Free Flatpicking Lesson
Arranged for FGM by Mickey Abraham
Hello and welcome once again to Flatpicking
Guitar Magazine’s free lesson portion of our monthly newsletter. This
month’s tune is an epic version of the “St. Anne’s Reel.” I had a lot
of fun exploring cool variations on this one and I’m certain that even
if you already play this one you will find hip ideas and phrases in my
Once I started coming up with fresh
ideas for this tune I had no choice but to include two complete
variations — it’s not that the third version is more complicated, it’s
more that I had too many ideas to cram into one
As always, version one is a
straight ahead rendition of the tune’s beautiful melody. I
find it fun, interesting, and at times challenging to come up with one
version of a tune, as a tune’s actual melody is often played and taught
in so many different ways.
As I stated before, I really
enjoyed composing the variations for this lesson. I tried to
pay attention to my use of open position in a way that is almost
therapeutic. In lue of clouding up the beautiful tune with
random hot licks in the key of D, I tried to weave in and out of the
melody using ideas that are melodic, easy, and relevant.
These ideas, to me, are the antithesis of riffing away using pentatonic
blues scales. For other songs like “Salt Creek” or “Big Mon”
I would choose to take on a more bluesy approach.
The trick to keeping a tune free of
blues licks is to base your solos on major scales and chord
arpeggios. I did use a couple flat 3rds and a
couple chromatic lines to add some harmonic interest and catch your

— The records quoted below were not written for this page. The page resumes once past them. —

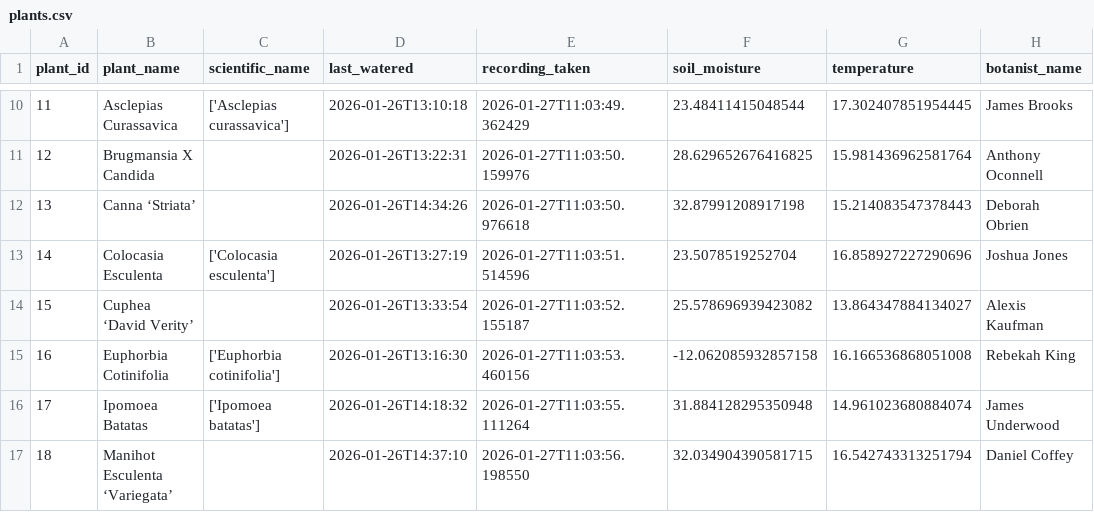
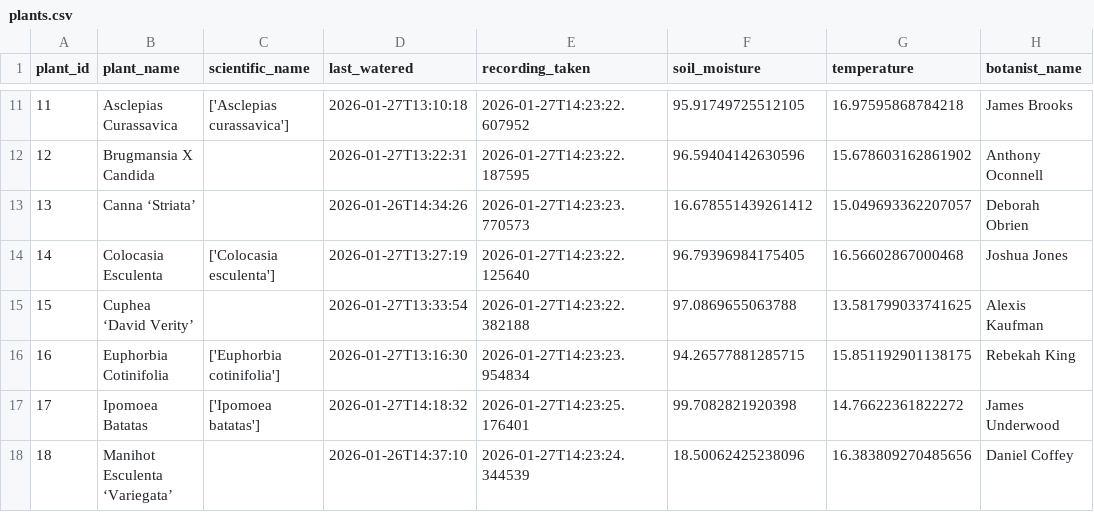
Before and after one commit to SufyanShah44/Week-13-Group-Project-LMNH-Plants, a CSV file: pipeline/plants.csv, drawn as a sheet; only a part is shown, gaps mark what is left out; addresses are those after the commit; the diff covers the shown part only; the diff names each change by its address in the sheet, - before the commit and + after, or states it on an @@ line.

```diff
--- a/pipeline/plants.csv
+++ b/pipeline/plants.csv
-D11 (last_watered): 2026-01-26T13:10:18
+D11 (last_watered): 2026-01-27T13:10:18
-E11 (recording_taken): 2026-01-27T11:03:49.362429
+E11 (recording_taken): 2026-01-27T14:23:22.607952
-F11 (soil_moisture): 23.48411415048544
+F11 (soil_moisture): 95.91749725512105
-G11 (temperature): 17.302407851954445
+G11 (temperature): 16.97595868784218
-D12 (last_watered): 2026-01-26T13:22:31
+D12 (last_watered): 2026-01-27T13:22:31
-E12 (recording_taken): 2026-01-27T11:03:50.159976
+E12 (recording_taken): 2026-01-27T14:23:22.187595
-F12 (soil_moisture): 28.629652676416825
+F12 (soil_moisture): 96.59404142630596
-G12 (temperature): 15.981436962581764
+G12 (temperature): 15.678603162861902
-E13 (recording_taken): 2026-01-27T11:03:50.976618
+E13 (recording_taken): 2026-01-27T14:23:23.770573
-F13 (soil_moisture): 32.87991208917198
+F13 (soil_moisture): 16.678551439261412
-G13 (temperature): 15.214083547378443
+G13 (temperature): 15.049693362207057
-D14 (last_watered): 2026-01-26T13:27:19
+D14 (last_watered): 2026-01-27T13:27:19
-E14 (recording_taken): 2026-01-27T11:03:51.514596
+E14 (recording_taken): 2026-01-27T14:23:22.125640
-F14 (soil_moisture): 23.5078519252704
+F14 (soil_moisture): 96.79396984175405
-G14 (temperature): 16.858927227290696
+G14 (temperature): 16.56602867000468
-D15 (last_watered): 2026-01-26T13:33:54
+D15 (last_watered): 2026-01-27T13:33:54
-E15 (recording_taken): 2026-01-27T11:03:52.155187
+E15 (recording_taken): 2026-01-27T14:23:22.382188
-F15 (soil_moisture): 25.578696939423082
+F15 (soil_moisture): 97.0869655063788
-G15 (temperature): 13.864347884134027
+G15 (temperature): 13.581799033741625
-D16 (last_watered): 2026-01-26T13:16:30
+D16 (last_watered): 2026-01-27T13:16:30
-E16 (recording_taken): 2026-01-27T11:03:53.460156
+E16 (recording_taken): 2026-01-27T14:23:23.954834
-F16 (soil_moisture): -12.062085932857158
+F16 (soil_moisture): 94.26577881285715
-G16 (temperature): 16.166536868051008
+G16 (temperature): 15.851192901138175
-D17 (last_watered): 2026-01-26T14:18:32
+D17 (last_watered): 2026-01-27T14:18:32
-E17 (recording_taken): 2026-01-27T11:03:55.111264
+E17 (recording_taken): 2026-01-27T14:23:25.176401
-F17 (soil_moisture): 31.884128295350948
+F17 (soil_moisture): 99.7082821920398
-G17 (temperature): 14.961023680884074
+G17 (temperature): 14.76622361822272
-E18 (recording_taken): 2026-01-27T11:03:56.198550
+E18 (recording_taken): 2026-01-27T14:23:24.344539
-F18 (soil_moisture): 32.034904390581715
+F18 (soil_moisture): 18.50062425238096
-G18 (temperature): 16.542743313251794
+G18 (temperature): 16.383809270485656
```
Also changed, not shown: 2 added rows and 138 edited cells elsewhere in this file, 3 other files.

ear, but then went right back to the straight major scale.
When working with my private students I try to teach them how to
construct lines like these using chord shapes, arpeggios, and scale
ideas. It is fun and challenging to try and come up with your
own lines that fit over the chord changes of a tune. This is
one way to never get tired of playing the same song. If you
are constantly coming up with your own melodic variations, a tune can
be reinvented all the time.
When some folks begin to improvise
their flatpicking solos they often ignore the melodic contour of the
tune’s original melody. I like to study what notes are
integral to the sound of the melody and build my variations off
that. One musically artistic aspect of coming up with a
variation is to sometimes go where your ear expects but then go where
your human ear does not expect it to go — like going higher when your
ear expects it to go lower and vice versa.
Check out the lesson mp3 to
hear these ideas in action.
I know you will enjoy going through
this epic flatpicking rendition of “St. Anne‘s Reel.” You may even find
these types of lines relaxing to play. If you have any
questions or comments on this e-lesson don't hesitate to drop me a line at